Volunteers can consider several factors in order to find the best international project to commit to. Ultimately, they all come down to one thing- compatibility. The international volunteer’s needs, desires, interests, and skills should fit the requirements of the chosen project like a glove, for two reasons.
· First, a good match ensures that the volunteer will enjoy the work so they can put their best foot forward during the project.
· Secondly, the volunteer’s skills should match the needs of the project in order to make sure that the project will be successful.
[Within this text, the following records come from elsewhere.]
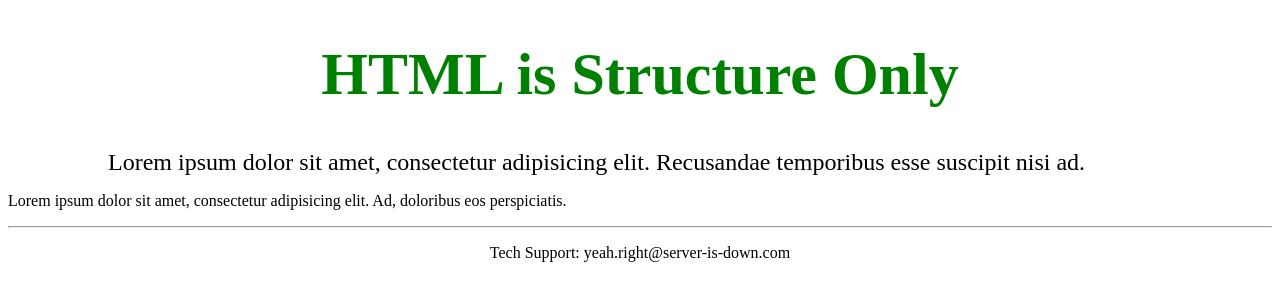
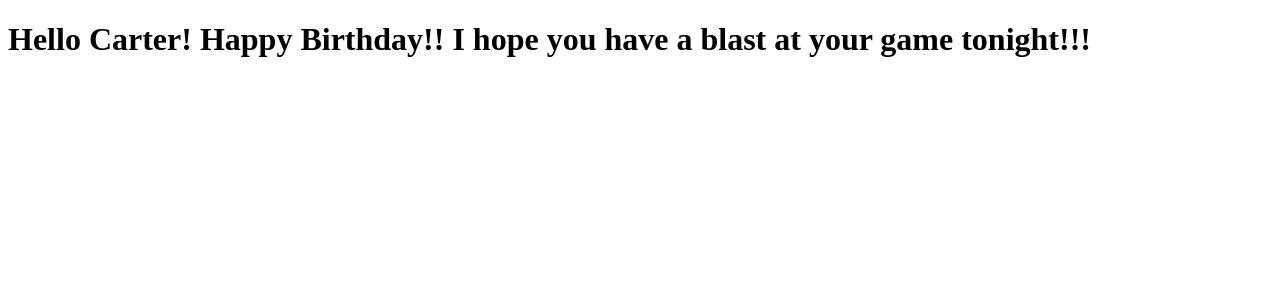
Before and after one commit to Mimner/coursera-test, a plain HTML site: page site/index.html in a window 1280 px wide. Drawn offline with Linux system fonts and the light colour scheme.

Commit message:
Carters birthday message! for real this time

```diff
--- a/site/index.html
+++ b/site/index.html
@@ -1,18 +1,10 @@
-<!doctype html>
+<!DOCTYPE html>
 <html>
-  <head>
-    <title>HTML is Structure Only (After)</title>
-  </head>
-  <body>
-    <h1 style="color: green; font-size: 60px; text-align: center;">HTML is Structure Only</h1>
-    <p style="margin: 0 100px 0 100px; font-size: 1.5em;">Lorem ipsum dolor sit amet, consectetur adipisicing elit. Recusandae temporibus esse suscipit nisi ad.</p>
-    <p>Lorem ipsum dolor sit amet, consectetur adipisicing elit. Ad, doloribus eos perspiciatis.</p>
-    <footer>
-      <hr>
-      <p style="text-align: center;"
-         onclick="alert('EMAILING US IS USELESS');">
-         Tech Support: yeah.right@server-is-down.com
-      </p>
-    </footer>
-  </body>
+<head>
+	<meta charset="utf-8">
+	<title>Carter is Awesome!</title>
+</head>
+<body>
+	<h1>Hello Carter! Happy Birthday!! I hope you have a blast at your game tonight!!!</h1>
+</body>
 </html>
```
Volunteers must also have sufficient language skills for the project to be most effective in their role. If a volunteer wants to choose a project in a Spanish-speaking country but does not speak Spanish, then the volunteer can take time to improve their Spanish before committing to the trip.
Next, personal compatibility factors matter when selecting an international volunteering project. These mainly include safety and health needs at a given volunteering location. To find personal compatibility alignment with a project, volunteers can compile a short list of non-negotiable criteria. Some of these non-negotiable criteria could include:
· Living arrangements (such as staying with a homestay family).
· Medical accommodation (i.e., access to a refrigerator to store medication).
· Safety precautions (like volunteering in a group setting).
Instead of signing up for a pre-existing role, one option would be seeing if a volunteer’s skills meet an unidentified need in an ongoing international volunteering project. Potential volunteers can examine their skills and identify a match between those skills and an unmet need in a project, or create their own by partnering with a host community. For example, if a data analyst deduces that a nonprofit could benefit from analytics to track metrics on an international volunteering project, they can reach out to partner with the nonprofit on this effort as a value-add.
On the other hand, the traditional route of answering a nonprofit’s call for volunteers can be beneficial, considering that a lot of volunteer organizations can be understaffed, underfunded, and/or in need of expansion. Whichever way you choose to volunteer, by identifying a gap that needs filling and then closing it with volunteer work, international volunteers can make a perfect match between a project and their skills.
To learn more, please check out my book, The New International Volunteer: A Hands-On Guide to Sustainable & Inclusive Development, available here.